The Loudoun County School Board plans to vote next week on whether to change Loudoun County High School’s mascot from the Raiders, a moniker with Confederate roots.
Loudoun County Public Schools Superintendent Eric Williams proposed the potential renaming as part of a presentation during Tuesday’s board meeting. His presentation summarized the division’s plan to combat systemic racism and followed several weeks of worldwide racial tension.
Blue Ridge District Representative Ian Serotkin filled in other board members on the mascot’s history, saying it was inspired by a famous Civil War battalion led by Confederate commander John S. Mosby, often referred to as Mosby’s Raiders or Mosby’s Rangers.
“Noted for their lightning-strike raids on Union targets and their ability to consistently elude pursuit, the Rangers, or Raiders, disrupted Union communications and supply lines,” Serotkin said, paraphrasing a Wikipedia entry on Mosby.
The Raiders mascot was selected in 1954 by an all-white student body out of four potential options. According to Serotkin, the school’s emblem featured the Confederate flag before community protests resulted in its removal in 1979, and the mascot’s appearance has since been altered several times.
Two LCHS alumni who participated in the lengthy public comment section at the meeting’s opening expressed their wishes that the mascot be changed.
“Since the 1950s, Loudoun County has greatly changed: Our schools, swimming pools and movie theaters are now integrated; major population growth has brought new people here from many different places, of many different backgrounds, yet the LCHS mascot is still the Raiders,” said Andrew Jelonek, who according to his Facebook page graduated LCHS in 2010.
Jelonek continued, “No matter what modifications are made to it, the raiders will always stand for slavery, white supremacy and racism. We believe Loudoun County should no longer glorify this mascot and its ideals.”
“To be honest, upon learning [the mascot’s basis], it changed my perspective on the school,” 2009 graduate Deirdre Dillon added. “It caused me to look at it as something that was backwards, old-fashioned and, to be honest, racist. The mascot was decided way back in 1954, which many people would say was a different time, but it was still nearly 100 years after the Civil War.”
Mosby is also the namesake of Mosby Woods Elementary School in Fairfax, which Serotkin said Fairfax County Public Schools is moving forward with plans to rename. Further, a stretch of Route 50 that runs through much of Loudoun County is dubbed John S. Mosby Highway.
“I think we need to take action on this. I would call upon [Chairwoman Brenda Sheridan] to schedule a public hearing to get public input on this topic, and after that I think we would, as a board, need to lead and look into renaming the mascot for Loudoun County High School,” Serotkin concluded.
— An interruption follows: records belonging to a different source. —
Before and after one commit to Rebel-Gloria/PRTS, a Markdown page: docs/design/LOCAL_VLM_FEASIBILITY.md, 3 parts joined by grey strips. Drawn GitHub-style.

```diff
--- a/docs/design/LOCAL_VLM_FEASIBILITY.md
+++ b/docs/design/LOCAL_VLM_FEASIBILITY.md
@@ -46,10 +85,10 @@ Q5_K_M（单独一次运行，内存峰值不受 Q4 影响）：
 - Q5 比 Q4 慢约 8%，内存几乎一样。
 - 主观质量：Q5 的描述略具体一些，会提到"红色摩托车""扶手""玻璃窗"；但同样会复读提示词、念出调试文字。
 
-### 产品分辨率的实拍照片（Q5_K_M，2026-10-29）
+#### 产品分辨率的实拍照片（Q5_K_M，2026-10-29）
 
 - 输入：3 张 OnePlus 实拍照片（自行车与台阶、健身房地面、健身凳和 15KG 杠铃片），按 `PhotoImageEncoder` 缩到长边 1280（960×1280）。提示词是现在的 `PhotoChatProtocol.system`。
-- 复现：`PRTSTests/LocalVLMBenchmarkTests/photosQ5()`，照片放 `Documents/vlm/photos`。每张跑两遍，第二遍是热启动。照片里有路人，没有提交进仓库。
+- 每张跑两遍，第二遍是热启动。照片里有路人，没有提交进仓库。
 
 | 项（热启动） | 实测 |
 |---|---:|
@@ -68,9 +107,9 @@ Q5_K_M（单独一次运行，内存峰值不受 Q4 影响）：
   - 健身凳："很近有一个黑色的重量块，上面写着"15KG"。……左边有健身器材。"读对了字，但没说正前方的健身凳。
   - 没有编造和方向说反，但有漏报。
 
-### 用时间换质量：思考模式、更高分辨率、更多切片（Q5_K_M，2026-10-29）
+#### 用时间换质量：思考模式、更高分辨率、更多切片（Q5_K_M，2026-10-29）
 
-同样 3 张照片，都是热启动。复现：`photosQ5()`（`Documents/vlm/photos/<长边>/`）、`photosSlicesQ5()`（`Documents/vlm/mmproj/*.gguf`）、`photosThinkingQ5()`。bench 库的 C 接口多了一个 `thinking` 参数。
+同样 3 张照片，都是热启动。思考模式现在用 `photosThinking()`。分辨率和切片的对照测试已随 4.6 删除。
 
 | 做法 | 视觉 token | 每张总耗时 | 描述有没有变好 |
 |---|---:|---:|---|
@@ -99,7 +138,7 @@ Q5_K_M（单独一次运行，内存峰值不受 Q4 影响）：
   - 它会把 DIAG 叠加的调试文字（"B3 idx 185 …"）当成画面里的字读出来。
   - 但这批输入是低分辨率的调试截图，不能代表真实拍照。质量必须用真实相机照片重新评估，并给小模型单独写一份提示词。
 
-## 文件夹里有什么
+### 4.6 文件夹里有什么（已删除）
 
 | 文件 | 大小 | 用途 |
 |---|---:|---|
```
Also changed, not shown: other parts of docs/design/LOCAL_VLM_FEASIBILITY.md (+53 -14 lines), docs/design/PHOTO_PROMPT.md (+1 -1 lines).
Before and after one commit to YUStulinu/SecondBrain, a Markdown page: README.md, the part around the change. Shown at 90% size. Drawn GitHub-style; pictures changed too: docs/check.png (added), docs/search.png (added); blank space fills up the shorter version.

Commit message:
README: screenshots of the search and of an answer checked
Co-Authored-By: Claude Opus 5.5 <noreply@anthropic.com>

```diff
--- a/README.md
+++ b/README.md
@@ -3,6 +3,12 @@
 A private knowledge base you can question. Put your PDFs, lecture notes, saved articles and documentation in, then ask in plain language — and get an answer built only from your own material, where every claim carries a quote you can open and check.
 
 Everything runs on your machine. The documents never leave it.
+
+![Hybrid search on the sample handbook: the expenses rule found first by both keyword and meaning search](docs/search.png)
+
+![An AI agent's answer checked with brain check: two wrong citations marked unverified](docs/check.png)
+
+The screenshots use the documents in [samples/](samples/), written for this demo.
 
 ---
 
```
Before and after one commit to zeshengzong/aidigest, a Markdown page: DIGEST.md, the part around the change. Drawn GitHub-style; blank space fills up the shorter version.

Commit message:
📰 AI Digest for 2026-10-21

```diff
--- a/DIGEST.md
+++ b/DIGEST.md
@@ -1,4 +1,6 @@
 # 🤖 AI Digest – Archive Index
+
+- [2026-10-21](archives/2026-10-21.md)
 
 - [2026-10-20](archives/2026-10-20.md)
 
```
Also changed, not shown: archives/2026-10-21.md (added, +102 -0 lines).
Sheridan (Sterling District) said some level of controversy around the Raiders mascot has been evident since she began serving on the School Board nearly a decade ago, and that she appreciated Williams’s and division staff’s commitment to take action on the long-debated matter.
“... I am going to say I’m excited to be a part of making those changes,” she said.
Though Sheridan suggested the possibility of suspending the rules Tuesday night so the board could immediately vote on whether to remove the mascot, Beth Barts (Leesburg District) advocated for making the potential change at a later date so the LCHS community has a greater opportunity to speak out.
However, Barts also opined the financial and logistical implications of such an action meant the board should come to a decision sooner than later, and that the division should commit to taking on the monetary burden that would likely come with removing Raider imagery from the school.
“We need to be very cognizant of the purchases of everything that will need to be done to make sure that that school does not bear the brunt of a choice that was made in 1954,” she said. “I’m not sure everyone realizes the extent that that Raider is integrated physically into that building — on walls, on uniforms … everywhere.”
Barts later added, “We’re looking at $1 million at least.”
Serotkin also opposed taking any immediate action Tuesday, arguing LCHS students, families, staff and alumni should be able to have their say on the matter.
“As strongly as I feel about this, I would be uncomfortable, extremely uncomfortable, suspending the rules to vote on this tonight without giving any opportunity for public input prior to that sensitive vote taking place,” he said.
Ultimately, the board decided to bring the issue back as an action item for its June 29 meeting, during which LCPS community members will, as always, be able to sign up for public comment.
In the wake of recent racial tension, many southern localities, including Loudoun County, have reconsidered the presence of publicly-displayed Confederate imagery.
Tuesday’s Loudoun County School Board meeting is available to view in full at vimeo.com/432113742.